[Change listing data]
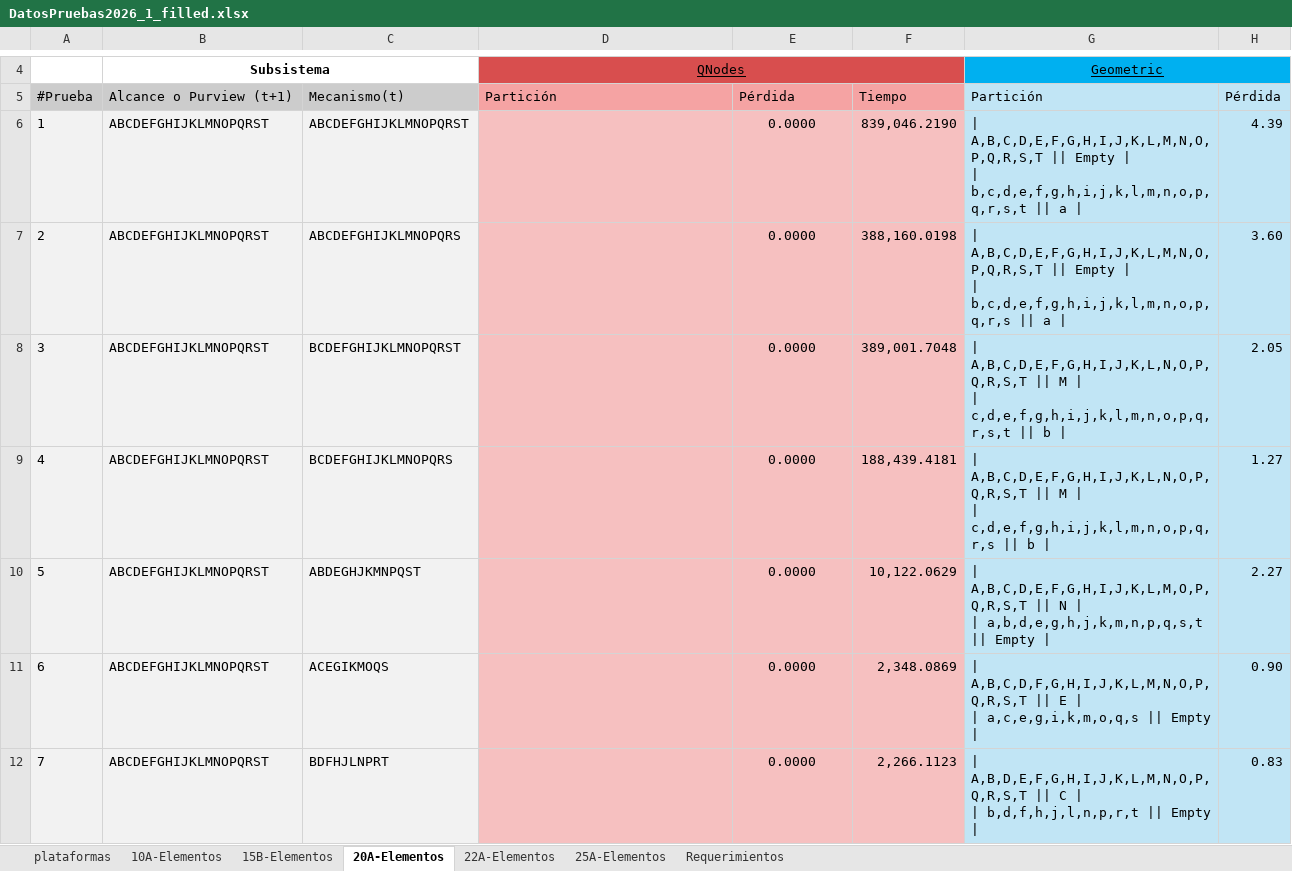
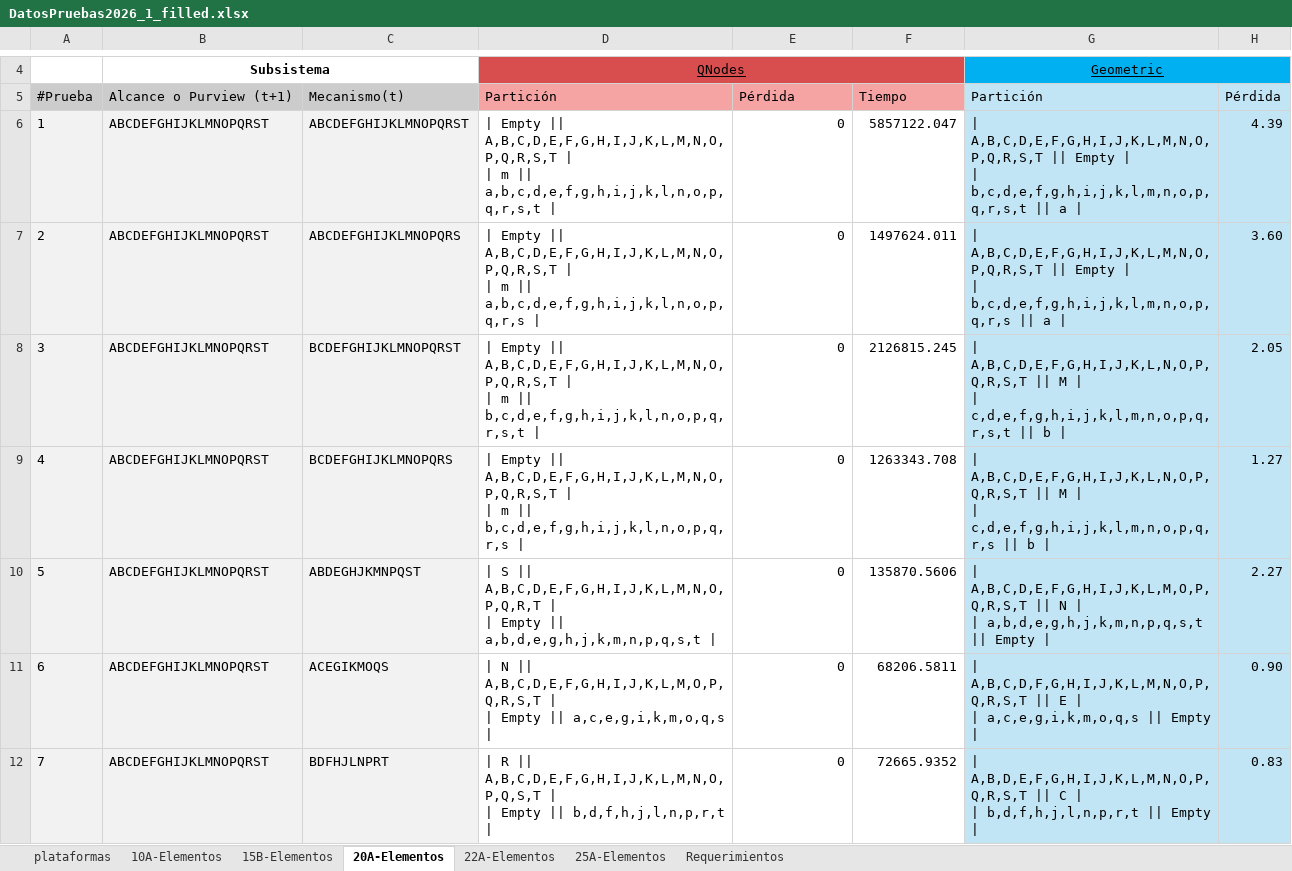
Before and after one commit to Manu2480/Proyecto-An-lisis, an Excel workbook: docs/DatosPruebas2026_1_filled.xlsx, sheet 20A-Elementos, drawn as a sheet; only a part is shown, gaps mark what is left out; values as stored, in another font and other column widths than the file's, no borders; ↵ is a line break in a cell; the diff covers the shown part only; the diff names each change by its address in the sheet, - before the commit and + after, or states it on an @@ line.

```diff
--- a/docs/DatosPruebas2026_1_filled.xlsx (sheet 20A-Elementos)
+++ b/docs/DatosPruebas2026_1_filled.xlsx (sheet 20A-Elementos)
-D6: (empty)
+D6: | Empty || A,B,C,D,E,F,G,H,I,J,K,L,M,N,O,P,Q,R,S,T | ↵ | m || a,b,c,d,e,f,g,h,i,j,k,l,n,o,p,q,r,s,t |
-D6:F12 fill: #F6C0C0
+D6:F12 fill: none
-E6:E12: 0.0000
+E6:E12: 0
-E6:E12 alignment: center
+E6:E12 alignment: right
-F6: 839,046.2190
+F6: 5857122.047
-D7: (empty)
+D7: | Empty || A,B,C,D,E,F,G,H,I,J,K,L,M,N,O,P,Q,R,S,T | ↵ | m || a,b,c,d,e,f,g,h,i,j,k,l,n,o,p,q,r,s |
-F7: 388,160.0198
+F7: 1497624.011
-D8: (empty)
+D8: | Empty || A,B,C,D,E,F,G,H,I,J,K,L,M,N,O,P,Q,R,S,T | ↵ | m || b,c,d,e,f,g,h,i,j,k,l,n,o,p,q,r,s,t |
-F8: 389,001.7048
+F8: 2126815.245
-D9: (empty)
+D9: | Empty || A,B,C,D,E,F,G,H,I,J,K,L,M,N,O,P,Q,R,S,T | ↵ | m || b,c,d,e,f,g,h,i,j,k,l,n,o,p,q,r,s |
-F9: 188,439.4181
+F9: 1263343.708
-D10: (empty)
+D10: | S || A,B,C,D,E,F,G,H,I,J,K,L,M,N,O,P,Q,R,T | ↵ | Empty || a,b,d,e,g,h,j,k,m,n,p,q,s,t |
-F10: 10,122.0629
+F10: 135870.5606
-D11: (empty)
+D11: | N || A,B,C,D,E,F,G,H,I,J,K,L,M,O,P,Q,R,S,T | ↵ | Empty || a,c,e,g,i,k,m,o,q,s |
-F11: 2,348.0869
+F11: 68206.5811
-D12: (empty)
+D12: | R || A,B,C,D,E,F,G,H,I,J,K,L,M,N,O,P,Q,S,T | ↵ | Empty || b,d,f,h,j,l,n,p,r,t |
-F12: 2,266.1123
+F12: 72665.9352
```
Also changed, not shown: 129 edited cells and cell formats elsewhere in this sheet, sheet 22A-Elementos, 5 other files.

EXERCISE BRIEF =>
Copy all lines of the records in which the string "alignment" can be found.

SOLUTION TO THIS PROBLEM =>
-E6:E12 alignment: center
+E6:E12 alignment: right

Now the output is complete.